Collected data
== Segment start ==

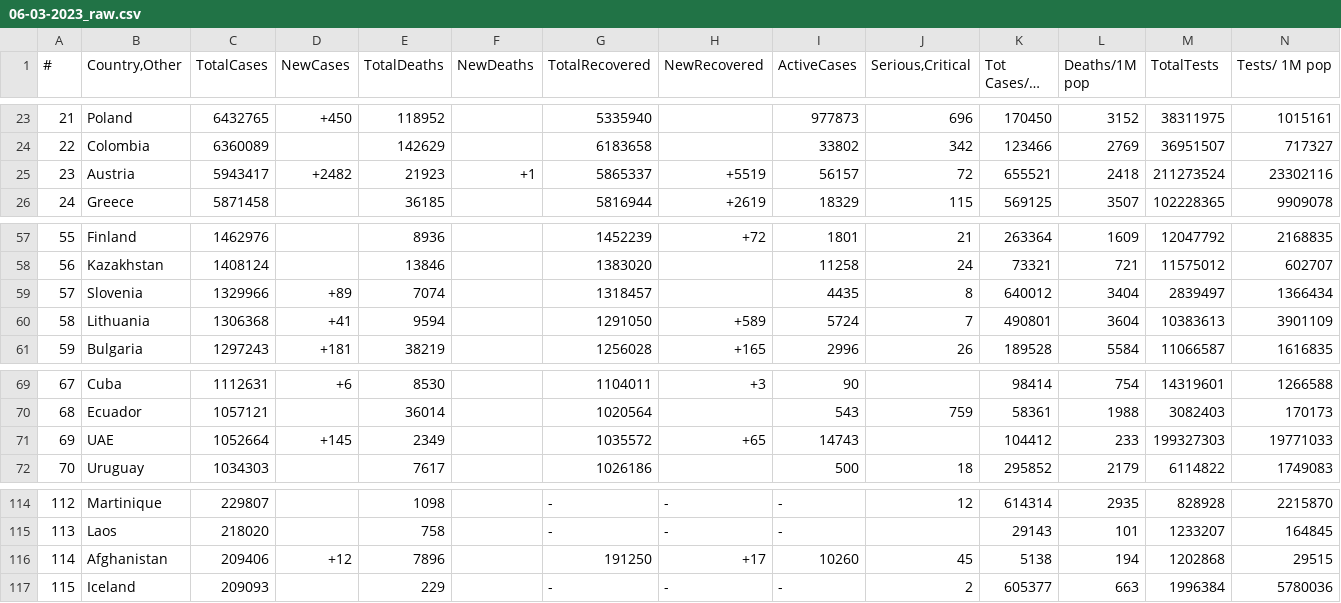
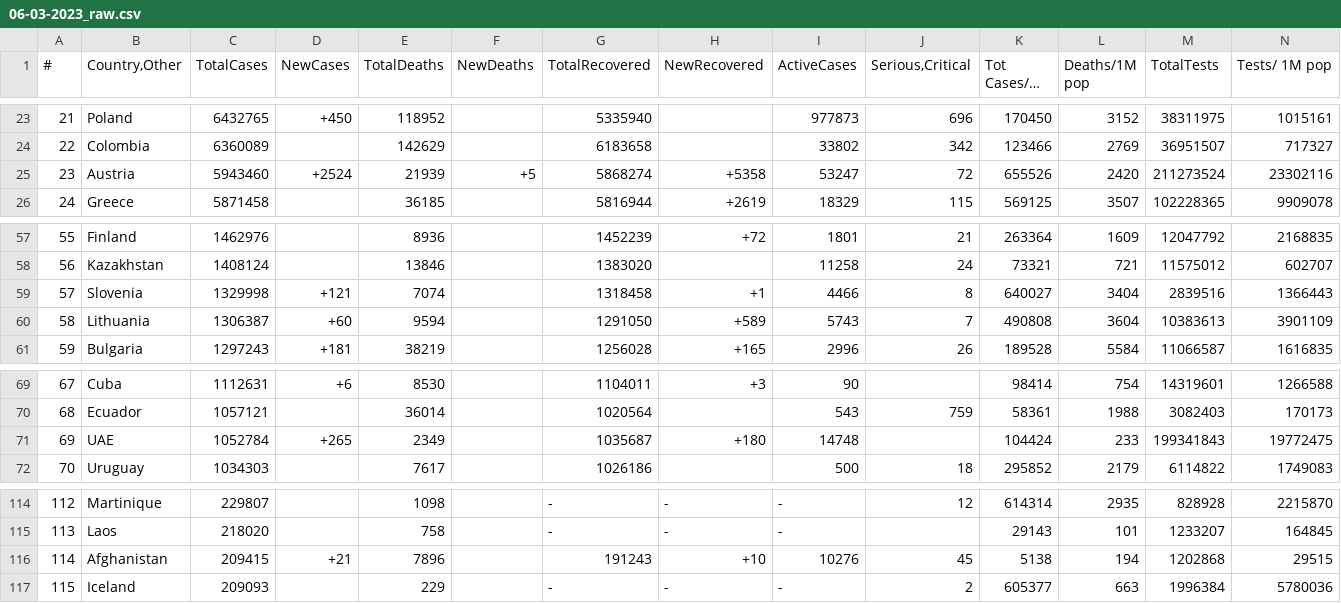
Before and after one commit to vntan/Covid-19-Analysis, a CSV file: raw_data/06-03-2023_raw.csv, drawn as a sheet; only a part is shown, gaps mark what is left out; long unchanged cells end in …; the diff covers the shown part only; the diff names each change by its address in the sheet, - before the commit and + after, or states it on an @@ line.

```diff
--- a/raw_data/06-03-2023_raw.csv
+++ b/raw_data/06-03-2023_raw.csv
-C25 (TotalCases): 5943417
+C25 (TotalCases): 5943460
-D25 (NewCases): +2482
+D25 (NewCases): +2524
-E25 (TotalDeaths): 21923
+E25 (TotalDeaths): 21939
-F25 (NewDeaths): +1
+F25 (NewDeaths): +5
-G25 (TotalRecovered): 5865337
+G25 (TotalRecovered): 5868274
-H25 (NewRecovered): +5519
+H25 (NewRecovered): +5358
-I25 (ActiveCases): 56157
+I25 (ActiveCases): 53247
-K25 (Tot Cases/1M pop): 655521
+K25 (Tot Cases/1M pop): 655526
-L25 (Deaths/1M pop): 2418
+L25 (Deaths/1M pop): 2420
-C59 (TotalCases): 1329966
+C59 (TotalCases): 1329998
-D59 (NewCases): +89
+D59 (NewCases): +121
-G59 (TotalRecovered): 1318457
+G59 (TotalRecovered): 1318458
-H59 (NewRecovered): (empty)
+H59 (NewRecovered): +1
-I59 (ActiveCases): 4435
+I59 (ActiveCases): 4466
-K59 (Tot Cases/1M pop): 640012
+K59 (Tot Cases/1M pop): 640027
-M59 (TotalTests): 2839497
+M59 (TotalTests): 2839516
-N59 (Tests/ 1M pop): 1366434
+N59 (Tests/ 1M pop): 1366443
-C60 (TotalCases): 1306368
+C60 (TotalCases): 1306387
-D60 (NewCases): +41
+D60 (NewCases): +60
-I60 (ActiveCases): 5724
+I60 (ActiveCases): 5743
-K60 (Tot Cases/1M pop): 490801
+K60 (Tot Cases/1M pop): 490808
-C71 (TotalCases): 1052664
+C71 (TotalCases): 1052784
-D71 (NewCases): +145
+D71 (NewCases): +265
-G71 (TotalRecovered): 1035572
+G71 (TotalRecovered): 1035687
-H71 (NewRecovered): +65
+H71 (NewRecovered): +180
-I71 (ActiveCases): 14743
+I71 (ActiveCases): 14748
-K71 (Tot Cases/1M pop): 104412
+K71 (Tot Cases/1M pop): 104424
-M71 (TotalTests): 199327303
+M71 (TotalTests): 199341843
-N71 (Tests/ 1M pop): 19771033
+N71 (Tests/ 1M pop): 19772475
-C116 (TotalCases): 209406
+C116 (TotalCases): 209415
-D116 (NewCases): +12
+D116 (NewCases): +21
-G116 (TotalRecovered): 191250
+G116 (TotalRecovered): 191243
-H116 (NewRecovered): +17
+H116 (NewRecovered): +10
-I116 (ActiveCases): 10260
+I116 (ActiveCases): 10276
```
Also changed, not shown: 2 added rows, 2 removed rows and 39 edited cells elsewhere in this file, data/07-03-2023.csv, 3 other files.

== Segment end ==
== Segment start ==

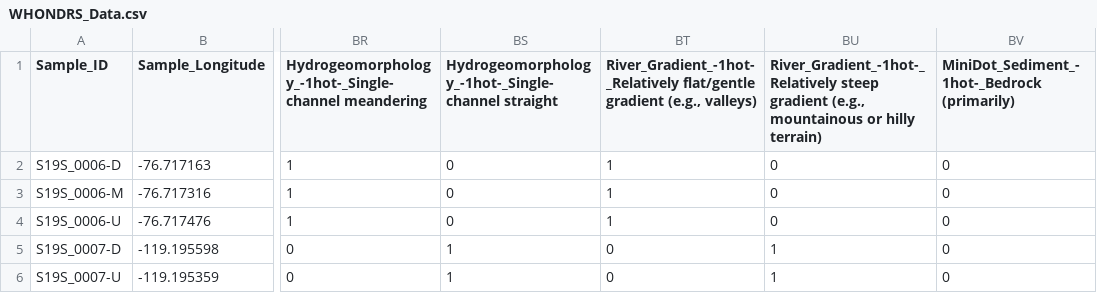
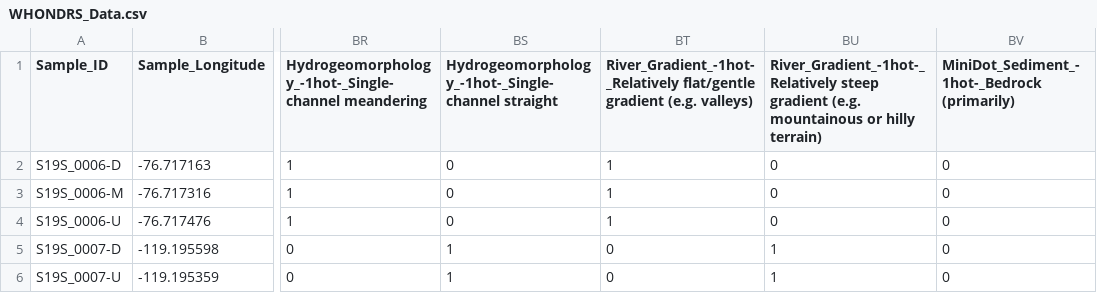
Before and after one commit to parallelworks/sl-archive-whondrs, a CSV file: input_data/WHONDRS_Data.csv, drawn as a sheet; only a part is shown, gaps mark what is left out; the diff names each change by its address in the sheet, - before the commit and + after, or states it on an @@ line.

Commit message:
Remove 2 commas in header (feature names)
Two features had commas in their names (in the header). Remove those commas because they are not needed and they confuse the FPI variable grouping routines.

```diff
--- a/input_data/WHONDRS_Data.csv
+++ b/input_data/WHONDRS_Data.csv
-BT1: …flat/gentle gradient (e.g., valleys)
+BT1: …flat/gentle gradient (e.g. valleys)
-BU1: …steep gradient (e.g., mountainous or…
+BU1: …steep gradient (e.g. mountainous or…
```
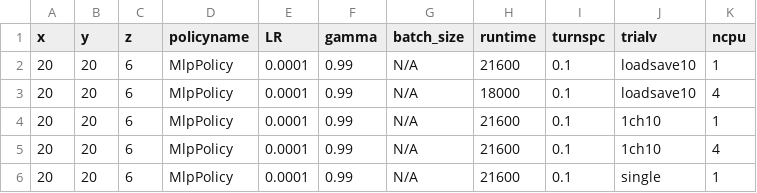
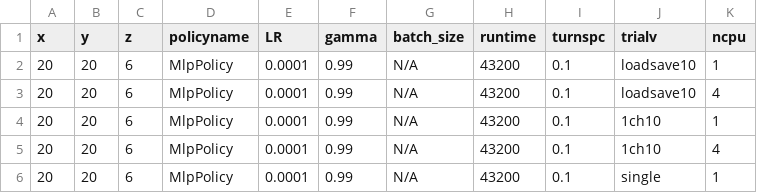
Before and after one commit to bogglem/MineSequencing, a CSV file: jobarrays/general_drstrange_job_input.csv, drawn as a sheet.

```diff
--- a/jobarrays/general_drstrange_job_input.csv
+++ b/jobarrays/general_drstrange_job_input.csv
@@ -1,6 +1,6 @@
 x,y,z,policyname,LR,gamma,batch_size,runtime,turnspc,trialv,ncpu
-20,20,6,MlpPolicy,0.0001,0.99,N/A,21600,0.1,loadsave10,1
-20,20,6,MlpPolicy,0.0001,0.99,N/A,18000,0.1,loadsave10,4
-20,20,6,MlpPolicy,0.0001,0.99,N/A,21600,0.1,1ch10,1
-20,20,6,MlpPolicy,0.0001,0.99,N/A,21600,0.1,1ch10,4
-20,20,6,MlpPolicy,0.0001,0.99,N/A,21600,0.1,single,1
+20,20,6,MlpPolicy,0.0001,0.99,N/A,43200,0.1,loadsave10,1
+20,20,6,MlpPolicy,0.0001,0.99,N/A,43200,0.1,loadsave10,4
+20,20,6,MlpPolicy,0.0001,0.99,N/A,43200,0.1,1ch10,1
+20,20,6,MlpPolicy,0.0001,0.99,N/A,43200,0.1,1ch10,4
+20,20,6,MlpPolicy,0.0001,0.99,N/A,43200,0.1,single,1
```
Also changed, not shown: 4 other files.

== Segment end ==

Problem statement:
What is needed is each line from the records with the word "gradient" in it.

Written response:
-BT1: …flat/gentle gradient (e.g., valleys)
+BT1: …flat/gentle gradient (e.g. valleys)
-BU1: …steep gradient (e.g., mountainous or…
+BU1: …steep gradient (e.g. mountainous or…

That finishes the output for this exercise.